## Directions
Omit images. Retype all entries verbatim.
Dataset excerpts Start Marker
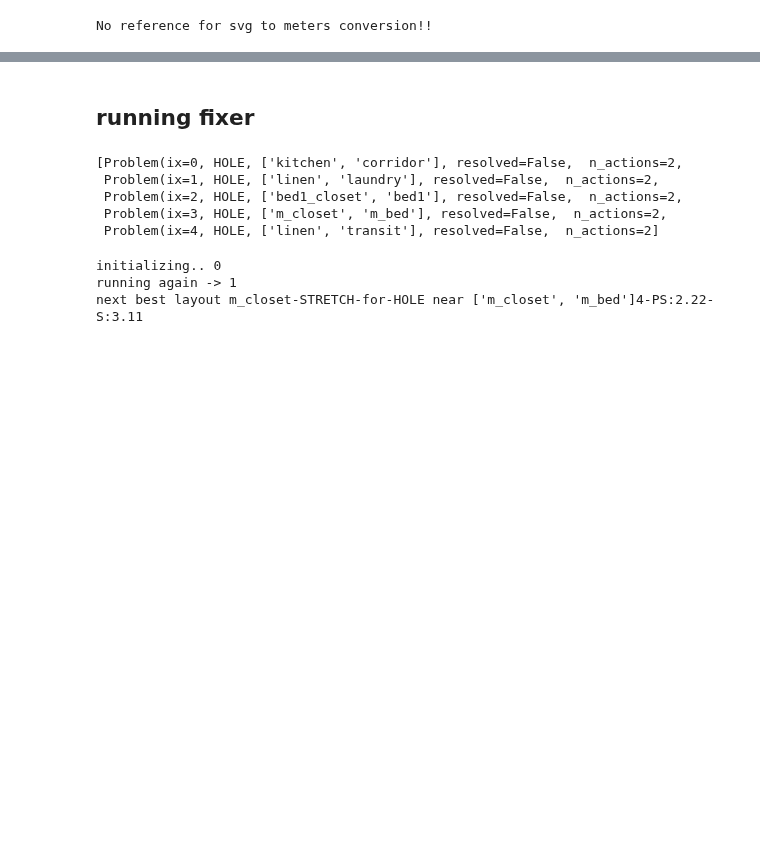
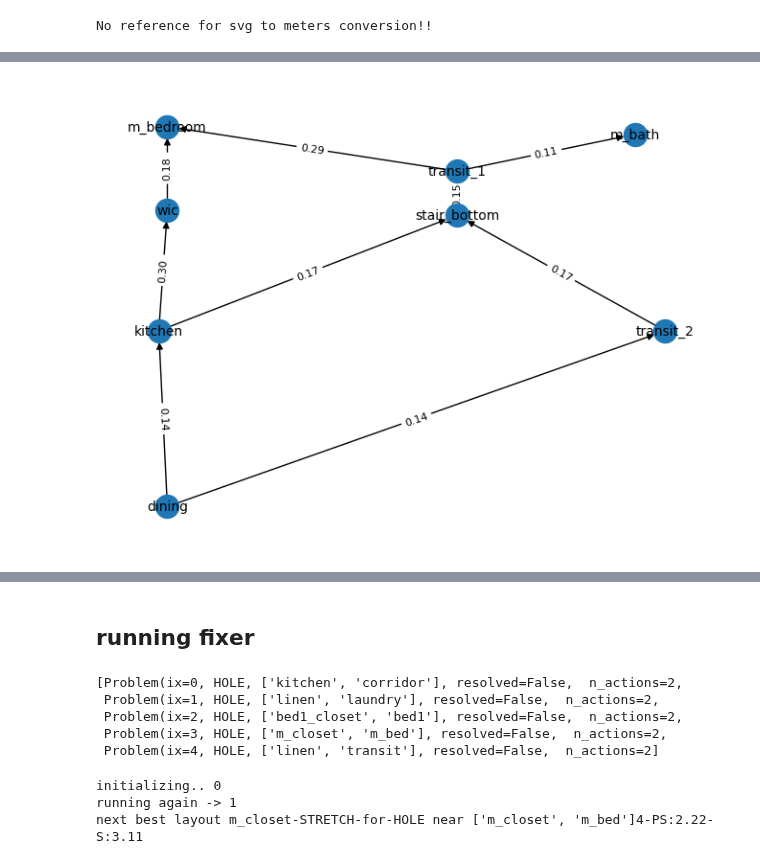
Before and after one commit to juliet29/svg2plan, a Jupyter notebook: _notebooks/stage_2_nbs/t2_scraps.ipynb, the cells around one changed output, grey strips where cells are left out. Drawn from its saved outputs; the diff is of its cells as text; code cells hidden in the pictures; blank space fills up the shorter version.

```diff
--- a/_notebooks/stage_2_nbs/t2_scraps.ipynb
+++ b/_notebooks/stage_2_nbs/t2_scraps.ipynb
@@ -58,0 +50,4 @@ draw_digraph(Gx, domains=domains)
+# %%
+draw_digraph(Gy, domains )
+# %% [output]
+[figure, added]
```
Also changed, not shown: parts of 26 cells of this notebook, 1 other file.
Dataset excerpts End Marker
## Output of the task
Before and after one commit to juliet29/svg2plan, a Jupyter notebook: _notebooks/stage_2_nbs/t2_scraps.ipynb, the cells around one changed output, grey strips where cells are left out. Drawn from its saved outputs; the diff is of its cells as text; code cells hidden in the pictures; blank space fills up the shorter version.

```diff
--- a/_notebooks/stage_2_nbs/t2_scraps.ipynb
+++ b/_notebooks/stage_2_nbs/t2_scraps.ipynb
@@ -58,0 +50,4 @@ draw_digraph(Gx, domains=domains)
+# %%
+draw_digraph(Gy, domains )
+# %% [output]
+[figure, added]
```
Also changed, not shown: parts of 26 cells of this notebook, 1 other file.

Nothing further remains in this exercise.